- Saved data entries
▼▼▼

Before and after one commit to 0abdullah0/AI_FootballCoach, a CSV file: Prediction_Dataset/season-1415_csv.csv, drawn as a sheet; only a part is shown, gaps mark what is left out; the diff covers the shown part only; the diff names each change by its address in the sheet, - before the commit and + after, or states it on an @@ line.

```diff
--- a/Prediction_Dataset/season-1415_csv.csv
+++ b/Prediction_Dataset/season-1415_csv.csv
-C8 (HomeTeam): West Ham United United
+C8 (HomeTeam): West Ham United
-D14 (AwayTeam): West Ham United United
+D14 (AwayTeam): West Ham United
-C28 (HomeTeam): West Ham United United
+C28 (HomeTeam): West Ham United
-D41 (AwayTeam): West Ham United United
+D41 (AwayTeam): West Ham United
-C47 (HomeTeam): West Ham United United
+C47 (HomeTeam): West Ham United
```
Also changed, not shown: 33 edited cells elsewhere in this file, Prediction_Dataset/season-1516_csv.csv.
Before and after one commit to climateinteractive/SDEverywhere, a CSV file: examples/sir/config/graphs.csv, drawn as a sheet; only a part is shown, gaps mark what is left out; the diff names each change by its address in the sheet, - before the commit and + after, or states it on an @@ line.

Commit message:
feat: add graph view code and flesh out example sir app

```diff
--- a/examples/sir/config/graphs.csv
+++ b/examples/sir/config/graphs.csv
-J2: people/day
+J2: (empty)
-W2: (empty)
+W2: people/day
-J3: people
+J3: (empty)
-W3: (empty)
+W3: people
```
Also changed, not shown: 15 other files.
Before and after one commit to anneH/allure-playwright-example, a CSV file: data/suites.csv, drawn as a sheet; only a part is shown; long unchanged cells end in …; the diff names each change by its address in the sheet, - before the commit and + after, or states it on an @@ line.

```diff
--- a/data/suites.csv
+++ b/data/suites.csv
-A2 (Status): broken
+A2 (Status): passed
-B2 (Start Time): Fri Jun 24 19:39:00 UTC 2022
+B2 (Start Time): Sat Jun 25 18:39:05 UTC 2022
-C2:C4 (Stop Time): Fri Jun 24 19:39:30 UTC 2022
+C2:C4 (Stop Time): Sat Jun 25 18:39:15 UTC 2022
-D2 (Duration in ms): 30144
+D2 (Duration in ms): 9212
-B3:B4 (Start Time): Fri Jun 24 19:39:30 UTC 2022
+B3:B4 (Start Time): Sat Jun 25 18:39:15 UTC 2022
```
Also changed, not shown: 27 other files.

▲▲▲

For every line in the data above that has the string "Stop", return that line.

-C2:C4 (Stop Time): Fri Jun 24 19:39:30 UTC 2022
+C2:C4 (Stop Time): Sat Jun 25 18:39:15 UTC 2022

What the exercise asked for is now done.